Studies show that most children enter a new grade on a lower reading level than when they left the previous one when they don’t continue to read over the break. Luckily, there are many tips and tricks for beating the summer slide.
Reading as a Chore – Not so Fast
Children may view reading as a chore, but this doesn’t have to be the case. A common issue for families is a lack of reading material in the home. Libraries offer free summer reading programs and book challenges. All it takes is a quick visit to learn about programming and to apply for a library card. Generally, libraries will have a children’s librarian that can suggest books for your child that will interest them and be on their reading level.
When children choose their own books, they will be more invested in what they are reading. This is shown to increase reading levels more effectively than assigned reading. Children are more likely to read books from start to finish if their interest is piqued. This doesn’t only apply to chapter books. Graphic novels, comic books, magazines, and joke books are all great ways for children to apply their reading skills and reinforce the joy of reading.
Books that Interest Students – Let them Pick
It may also help to introduce books that you think will interest your child to them. They may skip over great options just because they don’t know that they will connect with the material. Introducing characters, settings, and problems in the story can get them interested in a book. Once they are interested, stop right there with a cliffhanger. Think of this as the literary version of a movie trailer.
If you live too far away from a library or don’t have the time to visit one, the Overdrive app is a valuable resource that can be downloaded to most tablets. Overdrive lets you download thousands of ebooks, audiobooks, and videos from your local library. All you need is your library card in order to create an account.
Reading to your child every day is a great way to integrate literacy into the home and share the experience as a family. Most children’s books are written above a child’s reading level and are intended for adults to read the books to them. But, don’t simply read to them. Ask your child questions about the characters and help them make connections with their own experiences and the world around them.
Look Around – Words are Everywhere
Literacy is everywhere. It’s not just in books.
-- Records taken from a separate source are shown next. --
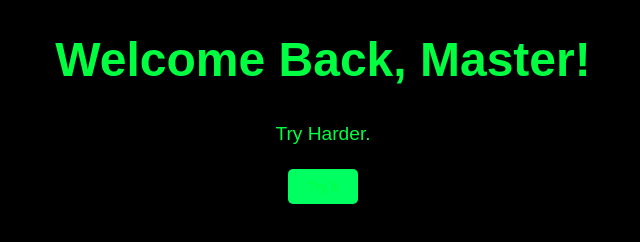
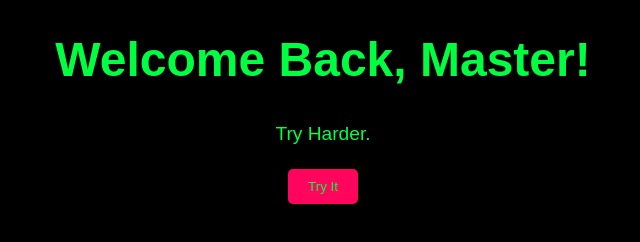
Before and after one commit to ChaerubianMatrix/ChaerubianMatrix.github.io, a plain HTML site: page index.html in a window 1280 px wide. In both pictures the pointer is over the button "Try It". Shown: the whole page, without its empty margins (317-957 px from the left). Drawn offline with Linux system fonts and the light colour scheme.

Commit message:
Update index.html

```diff
--- a/index.html
+++ b/index.html
@@ -31,7 +31,7 @@
     }
 
     button:hover {
-      background-color: #00ff60;
+      background-color: #ff055d;
     }
   </style>
 </head>
```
When cooking, let your child help read recipes and introduce them to new vocabulary words. Allow them to help you make a grocery list and read labels while in the store. Show them that reading is an important part of everyday life, and they will develop more of a joy for reading.
Digital Reading and Educational Gaming – A Summer ‘Cool Down’
In the digital age, gaming is everywhere now and I know the last thing most parents want is their child playing video games over the summer all day. But who would have thought that gaming could actually prevent the reading summer slide? There are websites out there that allow students to review reading while play games and actually learn something at the same time. Sites such as Kahoot, Review Game Zone and ABCmouse provide educational gaming to students. These site should not be used all day, but rather as a way to provide a nice break when students need to ‘cool down’ from being outdoors in the summer.
Do Not Let the Summer Slide Slow Down Your Child
The summer slide can start your child off on the wrong foot at the start of the school year. These tips will help ensure their academic success in the new year and help them become more confident in reading overall.